Looking at the locally reported hashrate when running the cgminer 3.1.1 with ZeusMiner support also shows an average performance of 27.5 MHS as well, looking at the reported WU number that is recommended to be used for judging the actual local hashrate.

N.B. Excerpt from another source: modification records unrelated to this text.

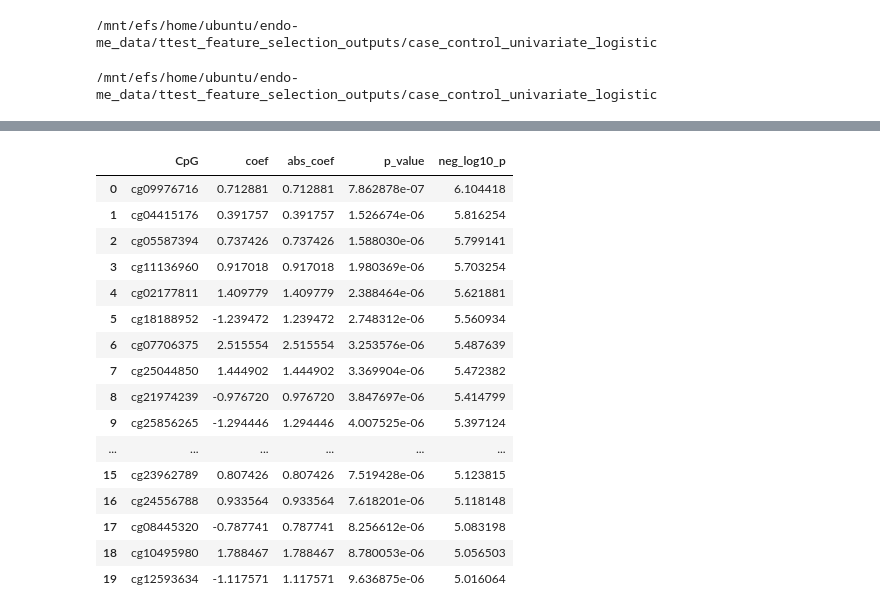
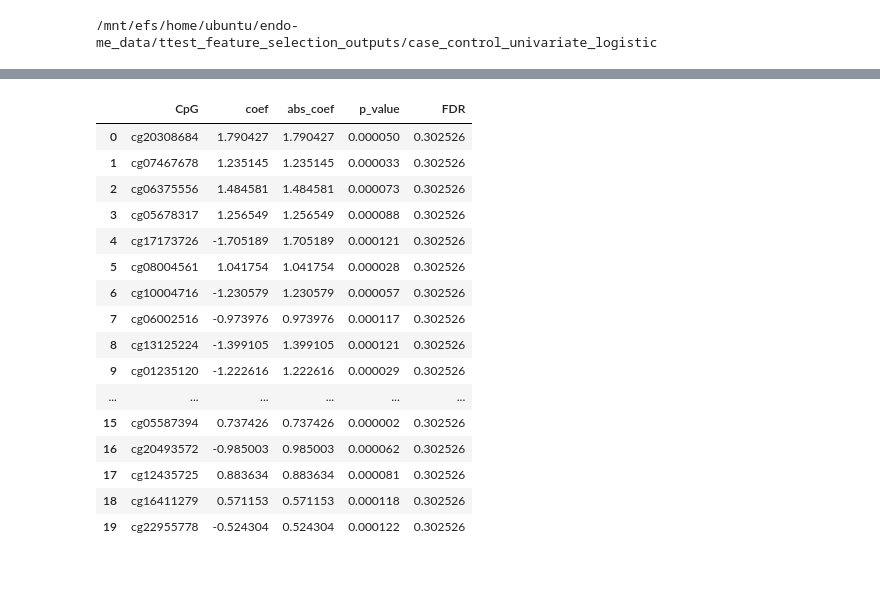
Before and after one commit to anagasuri/Endometrial-Methylation-Prediction, a Jupyter notebook: regression_feature_selection.ipynb, the cells around one changed output, grey strips where cells are left out. Cells and saved outputs as stored; diff of their text form; code cells hidden in the pictures; blank space fills up the shorter version.

```diff
--- a/regression_feature_selection.ipynb
+++ b/regression_feature_selection.ipynb
@@ -582,18 +539,27 @@ Finished training cycle phase ridge model using FDR-selected CpGs.
 # %%
-# -----------------------------
-# Evaluate FDR-selected cycle phase model
-# -----------------------------
+if cp_ttest_n > 0:
+    cp_ttest_metrics = evaluate_binary_model(
+        model=ridge_cp_ttest,
+        X_test=X_test_cp_ttest_sel,
+        y_test=y_test_cp,
+        out_prefix=os.path.join(
+            cp_out_dir,
+            f"cycle_phase_ttest_FDR_0.05_n{cp_ttest_n}_ridge"
+        ),
+        plot_title=f"Cycle Phase, T-test FDR < 0.05 CpGs n={cp_ttest_n}"
+    )
 
-cp_fdr_metrics = evaluate_binary_model(
-    model=ridge_cp_fdr,
-    X_test=X_test_cp_fdr_sel,
-    y_test=y_test_cp,
-    out_prefix=os.path.join(
-        cp_out_dir,
-        f"cycle_phase_fdr_{cp_fdr_n}_ridge"
-    ),
-    plot_title=f"Cycle Phase, FDR CpGs n={cp_fdr_n}"
-)
+    cp_ttest_metrics
+else:
+    cp_ttest_metrics = pd.DataFrame([{
+        "AUROC": np.nan,
+        "AUPRC": np.nan,
+        "Accuracy": np.nan,
+        "Precision": np.nan,
+        "Recall": np.nan,
+        "F1": np.nan,
+        "Note": "No CpGs passed FDR < 0.05; model skipped"
+    }])
 
-cp_fdr_metrics
+    cp_ttest_metrics
 # %% [output]
@@ -702,13 +693,6 @@ os.makedirs(cc_uni_out_dir, exist_ok=True)
 print(cc_uni_out_dir)
 # %% [output]
 /mnt/efs/home/ubuntu/endo-me_data/ttest_feature_selection_outputs/case_control_univariate_logistic
-# %%
-cc_uni_out_dir = os.path.join(out_dir, "case_control_univariate_logistic")
-os.makedirs(cc_uni_out_dir, exist_ok=True)
-
-print(cc_uni_out_dir)
-# %% [output]
-/mnt/efs/home/ubuntu/endo-me_data/ttest_feature_selection_outputs/case_control_univariate_logistic
 # %%
 cc_uni_ranked = run_univariate_logistic_screening(
     X_train=X_train_cc,
@@ -716,7 +700,7 @@ cc_uni_ranked = run_univariate_logistic_screening(
     feature_names=feature_names_cc,
     out_csv=os.path.join(
         cc_uni_out_dir,
-        "case_control_univariate_logistic_ranked_cpgs.csv"
+        "case_control_univariate_logistic_all_cpgs_with_FDR.csv"
     )
 )
 
@@ -742,18 +726,18 @@ Saved univariate regression results to: /mnt/efs/home/ubuntu/endo-me_data/ttest_
-|  | CpG | coef | abs_coef | p_value | neg_log10_p |
-| 0 | cg09976716 | 0.712881 | 0.712881 | 7.862878e-07 | 6.104418 |
-| 1 | cg04415176 | 0.391757 | 0.391757 | 1.526674e-06 | 5.816254 |
-| 2 | cg05587394 | 0.737426 | 0.737426 | 1.588030e-06 | 5.799141 |
-| 3 | cg11136960 | 0.917018 | 0.917018 | 1.980369e-06 | 5.703254 |
-| 4 | cg02177811 | 1.409779 | 1.409779 | 2.388464e-06 | 5.621881 |
-| 5 | cg18188952 | -1.239472 | 1.239472 | 2.748312e-06 | 5.560934 |
-| 6 | cg07706375 | 2.515554 | 2.515554 | 3.253576e-06 | 5.487639 |
-| 7 | cg25044850 | 1.444902 | 1.444902 | 3.369904e-06 | 5.472382 |
-| 8 | cg21974239 | -0.976720 | 0.976720 | 3.847697e-06 | 5.414799 |
-| 9 | cg25856265 | -1.294446 | 1.294446 | 4.007525e-06 | 5.397124 |
+|  | CpG | coef | abs_coef | p_value | FDR |
+| 0 | cg20308684 | 1.790427 | 1.790427 | 0.000050 | 0.302526 |
+| 1 | cg07467678 | 1.235145 | 1.235145 | 0.000033 | 0.302526 |
+| 2 | cg06375556 | 1.484581 | 1.484581 | 0.000073 | 0.302526 |
+| 3 | cg05678317 | 1.256549 | 1.256549 | 0.000088 | 0.302526 |
+| 4 | cg17173726 | -1.705189 | 1.705189 | 0.000121 | 0.302526 |
+| 5 | cg08004561 | 1.041754 | 1.041754 | 0.000028 | 0.302526 |
+| 6 | cg10004716 | -1.230579 | 1.230579 | 0.000057 | 0.302526 |
+| 7 | cg06002516 | -0.973976 | 0.973976 | 0.000117 | 0.302526 |
+| 8 | cg13125224 | -1.399105 | 1.399105 | 0.000121 | 0.302526 |
+| 9 | cg01235120 | -1.222616 | 1.222616 | 0.000029 | 0.302526 |
 | ... | ... | ... | ... | ... | ... |
-| 15 | cg23962789 | 0.807426 | 0.807426 | 7.519428e-06 | 5.123815 |
-| 16 | cg24556788 | 0.933564 | 0.933564 | 7.618201e-06 | 5.118148 |
-| 17 | cg08445320 | -0.787741 | 0.787741 | 8.256612e-06 | 5.083198 |
-| 18 | cg10495980 | 1.788467 | 1.788467 | 8.780053e-06 | 5.056503 |
-| 19 | cg12593634 | -1.117571 | 1.117571 | 9.636875e-06 | 5.016064 |
+| 15 | cg05587394 | 0.737426 | 0.737426 | 0.000002 | 0.302526 |
+| 16 | cg20493572 | -0.985003 | 0.985003 | 0.000062 | 0.302526 |
+| 17 | cg12435725 | 0.883634 | 0.883634 | 0.000081 | 0.302526 |
+| 18 | cg16411279 | 0.571153 | 0.571153 | 0.000118 | 0.302526 |
+| 19 | cg22955778 | -0.524304 | 0.524304 | 0.000122 | 0.302526 |
 # %%
```
Also changed, not shown: parts of 36 cells of this notebook.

So we can conclude that the 27 MHS GAWMiners Falcon Scrypt ASIC miner is really delivering what is being promised and the power rating, although a bit high, is also true as claimed (actual power usage is a bit lower with a good quality PSU). The unbranded Falcon miner from GAW did have some small design flaws that we have noticed, but we’ve seen pretty much all of them being addressed in the newer design that the branded Falcons (with red cases) use. What still seems to be missing though are the rubber feet on the bottom of the case, but you can easily add these yourself, so not much of a problem anyway. With the current price of $1929.95 USD for the latest batch the Falcon does look quite attractive with the performance it offers, though do not forget that you will also need a 1 KW ATX power supply as the miner does not come with a built-in one, so that is some extra cost if you don not have the PSU already. The Falcon using the Zeus 55nm chips at the current prices is an attractive choice as the main competition, currently also shipping hardware, that uses 28nm Innosilicon A2 chips with lower power consumption is about twice as expensive in terms of price for the same hashrate.

- For more details about the latest batch of 27 MHS GAWMiners Falcon Scrypt ASIC miners…


GAWMiners has just released some interesting information, their plans to start offering what they call the world’s first 500 MHS Scrypt ASIC miner, and on top of that it will be powered by sub-1000 Watts power supply. The Vaultbreaker and its brother, the smaller 250 MHS Vaultbreaker Mini – for the compact enthusiasts – are the first of a new line of Scrypt ASIC machines GAW will release. Shipping time for the first batch is apparently planned for the end of Q3, or early Q4, with the company promising that they will try to beat the KnC Titan to market. The pre-orders for the new Scrypt ASIC miner should start today for existing customers and after that, they will be opening up the doors to the public at large on the 24th. The price for the pre-order is currently set at $8999.95 USD or $4999.95 USD for the Mini, so cheaper than the other competing products that do currently promise lower hashrate. There is no information what the ASIC chips inside the miner will be, but with this kind of performance promised at sub 1000W power consumption you can guess that we are talking about 28nm chips or even less…

- For more information about the new Vaultbreaker Scrypt ASIC miner you can check GAWMiners website…